*** Provided records ***

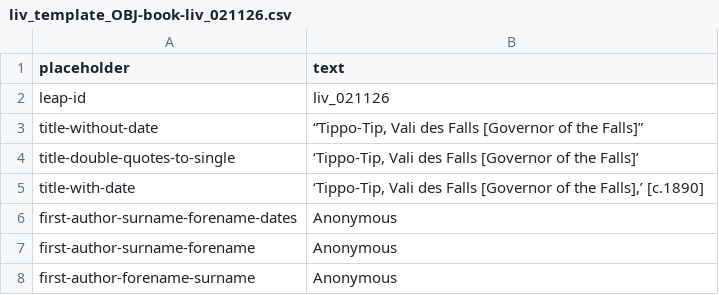
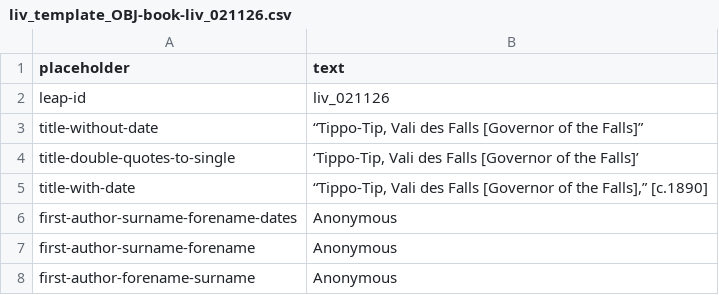
Before and after one commit to livingstoneonline/onemorevoice, a CSV file: xml/0_python-transformers/done/liv_template_OBJ-book-liv_021126.csv, drawn as a sheet; only a part is shown.

```diff
--- a/xml/0_python-transformers/done/liv_template_OBJ-book-liv_021126.csv
+++ b/xml/0_python-transformers/done/liv_template_OBJ-book-liv_021126.csv
@@ -4,3 +4,3 @@ title-without-date,"“Tippo-Tip, Vali des Falls [Governor of the Falls]”"
 title-double-quotes-to-single,"‘Tippo-Tip, Vali des Falls [Governor of the Falls]’"
-title-with-date,"‘Tippo-Tip, Vali des Falls [Governor of the Falls],’ [c.1890]"
+title-with-date,"“Tippo-Tip, Vali des Falls [Governor of the Falls],” [c.1890]"
 first-author-surname-forename-dates,Anonymous
```
Also changed, not shown: 1 other file.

*** End of Provided records ***

• What this task involves: Where in the entries does the word "transformers" occur? Copy out each line that has it.

• Task answer:
Before and after one commit to livingstoneonline/onemorevoice, a CSV file: xml/0_python-transformers/done/liv_template_OBJ-book-liv_021126.csv, drawn as a sheet; only a part is shown.
--- a/xml/0_python-transformers/done/liv_template_OBJ-book-liv_021126.csv
+++ b/xml/0_python-transformers/done/liv_template_OBJ-book-liv_021126.csv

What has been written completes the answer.